Whenever I tweet about pedagogy on social media, English / Language Arts (ELA) teachers always reply with “We’re all literacy teachers.” Few axioms unnerve me quite the way this one does and it comes up often.
I get it, too. In the age of Common Core State Standards, the adage has taken on a new level of urgency. Across the country, administrators put their English, science, and social studies teachers in one room and said “You’re all incorporating these standards into your classroom in this way.” Non-fiction texts such as articles and reports were connected to literacy markers like books and newspapers, all evidence of students’ ability to decode and make meaning of texts. Though math had its own set of standards (and science started to crowd review theirs), the push to label everyone literacy became too strong.
Of course, there’s precedent for this movement before David Coleman and company came to symbolize the movement. Folks across the spectrum, from Paulo Freire, E.D. Hirsch, Deborah Meier, and Ted Sizer, have put in works that influence our position today. Yet, I believe the current education zeitgeist suggests we all consider ourselves literacy teachers because … some expert says so.
Too much of the rationale infers that literacy matters more than every other subject in PK-12 education. Just underneath that statement is the intentional drive towards the English language and the elitism we’ve bestowed upon it. Though the United States doesn’t have an official language, English is its primary language. Thus, we can safely assume that folks who use the word “literacy” mean “reading and writing in English” and not simply “communicating simple and complex ideas through text.” And really, our country doesn’t even do that good a job at the literacy element, but that’s another post altogether.
English as a language is already problematic as is. With its emphasis on metaphor and idiom, English as a language is difficult for non-English speakers to navigate. Consider that, in Spanish (and other Romance languages), conjugating words require an understanding of time (past, present, future, etc.) and audience (I, you, him/her/it, them, us, y’all, etc.). While it seems like a lot compared to English where some of the conjugations are the same, it saves a lot of time in determining whether the correct ending is -d, -ed-, -ought, -ew, or -ied. English requires a level of mastery and nuance that a math teacher like myself admires.
Instead, our society has been ingrained with the idea that ELA and math are two totally different elements. Most efforts to sit folks together in a room boil down to creating word problems. The ELA teachers pat themselves on the back for helping math teachers see the value in their subject. The math teachers sit there listless because their language — math — was treated as accessory to the learning, not central to it. Every other subject teacher nods along and goes back to whatever they wanted to anyways.
We all lose.
Math teachers have some fault in this, too. Our need for specialization often leaves out other subject areas. Too many of us believe in “either you get it or you don’t,” creating a secret cool kids club that often excludes adults and children from math and its wonders. When someone says they’re not a math person, they’re allowing us to view math through the lens of all the people who taught them math or didn’t. Instead of allowing for a breadth of explanations about the math in front of us, we’ve stuck to the narrow explanations offered to us by unwritten guidelines. Too many of our imaginations are limited to that which we learned growing up or that which we know will show up on a state-sanctioned exam.

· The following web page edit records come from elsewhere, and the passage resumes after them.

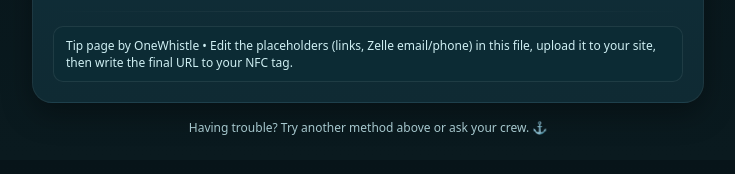
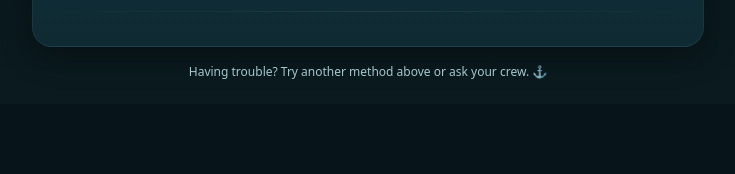
Before and after one commit to adrianjw31/Tips-for-Crew, a plain HTML site: page index.html in a window 1280 px wide. Shown: the part 490-664 px from the top of the page, without its empty margins (272-1007 px from the left). Drawn offline with Linux system fonts and the light colour scheme.

Commit message:
Add files via upload

```diff
--- a/index.html
+++ b/index.html
@@ -130,10 +130,6 @@
       </div>
 
       <div class="divider"></div>
-
-      <div class="notice">
-        Tip page by OneWhistle • Edit the placeholders (links, Zelle email/phone) in this file, upload it to your site, then write the final URL to your NFC tag.
-      </div>
     </div>
 
     <div class="foot">
```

Perhaps that’s why I found myself initially averse to the idea that I teach literacy. I already have a whole set of standards to teach. “You mean, I gotta keep your standards in mind, too? Naw.”
Instead, I propose we reframe the question of literacy. As a teacher of students whose languages are in flux (English, Spanish, American, colloquial, slang, etc.), I’ve learned that we’re not all literacy teachers. We’re all teachers of human beings. Folks get mad at my English-language-learning students who love math and don’t like English. I’m not convinced that it’s just about math being a “universal” language, either.
With so many levels of parlance and expressiveness, we would do well to focus on the ways and means by which we approach learning. When someone says they make a claim, back it up with evidence, and conclude it with a strong statement of their theories, I hear the scientific method. I also see mathematical proofs. When a student discusses limits and number lines, they also mean they’re discussing borders, mapping, and trajectories. Decoding is so critical to all that we do that coding ought to stem from our pedagogies, not separate or in isolation.
I’m not saying we need to abstract this discussion for the purposes of abstracting. I’m suggesting that, abstractly, we teach students techniques for life and knowledges we’ve accumulated.
Given the way that knowledge has become more readily accessible at quicker rates, our function as teachers might seem tenuous. We’re in an era where quality content is easier to come by. Many of our classics can be found for free or cheap because the Internet. Yet, teachers are at our most effective when we communicate the unquantifiable and elevate the intentional. We need to have more conversation about “best practices” that don’t strip teachers of their autonomy, but allows for all of our students to gain deep understandings of the content. We would also do well to obliterate subjects as a descriptor for people (math person, English person, etc.) and instead investigate our passions for a given class.
Why would we call ourselves teachers of literacy when we can just liberate our understanding of “teacher?” That’s a more arduous task, but it clarifies our work through present and future tension.